Work item — Wherever "html" appears in the records below, copy the line that holds it.

[Records from a data source]
::::
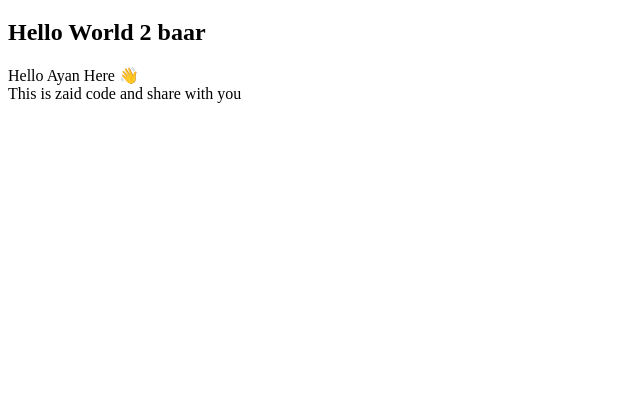
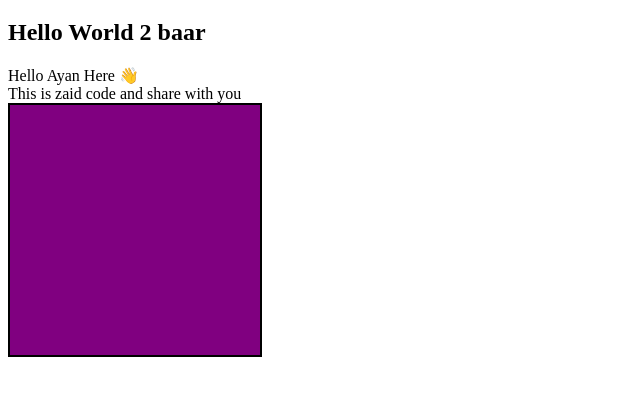
Before and after one commit to zaidk1704/Sovorun-prac, a plain HTML site: page index.html in a window 1280 px wide. Shown: the part 61-456 px from the top of the page, without its empty margins (0-640 px from the left). Drawn offline with Linux system fonts and the light colour scheme.

Commit message:
background-color

```diff
--- a/index.html
+++ b/index.html
@@ -10,5 +10,8 @@
     <h2>Hello World 2 baar </h2>
     <div class="hello">Hello Ayan Here 👋</div>
     <div>This is zaid code and share with you</div>
+    <div style="width: 250px; height: 250px; background: purple; border: 2px solid;">
+
+    </div>
 </body>
 </html>
```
::::
Answer box —
Before and after one commit to zaidk1704/Sovorun-prac, a plain HTML site: page index.html in a window 1280 px wide. Shown: the part 61-456 px from the top of the page, without its empty margins (0-640 px from the left). Drawn offline with Linux system fonts and the light colour scheme.
--- a/index.html
+++ b/index.html
 </html>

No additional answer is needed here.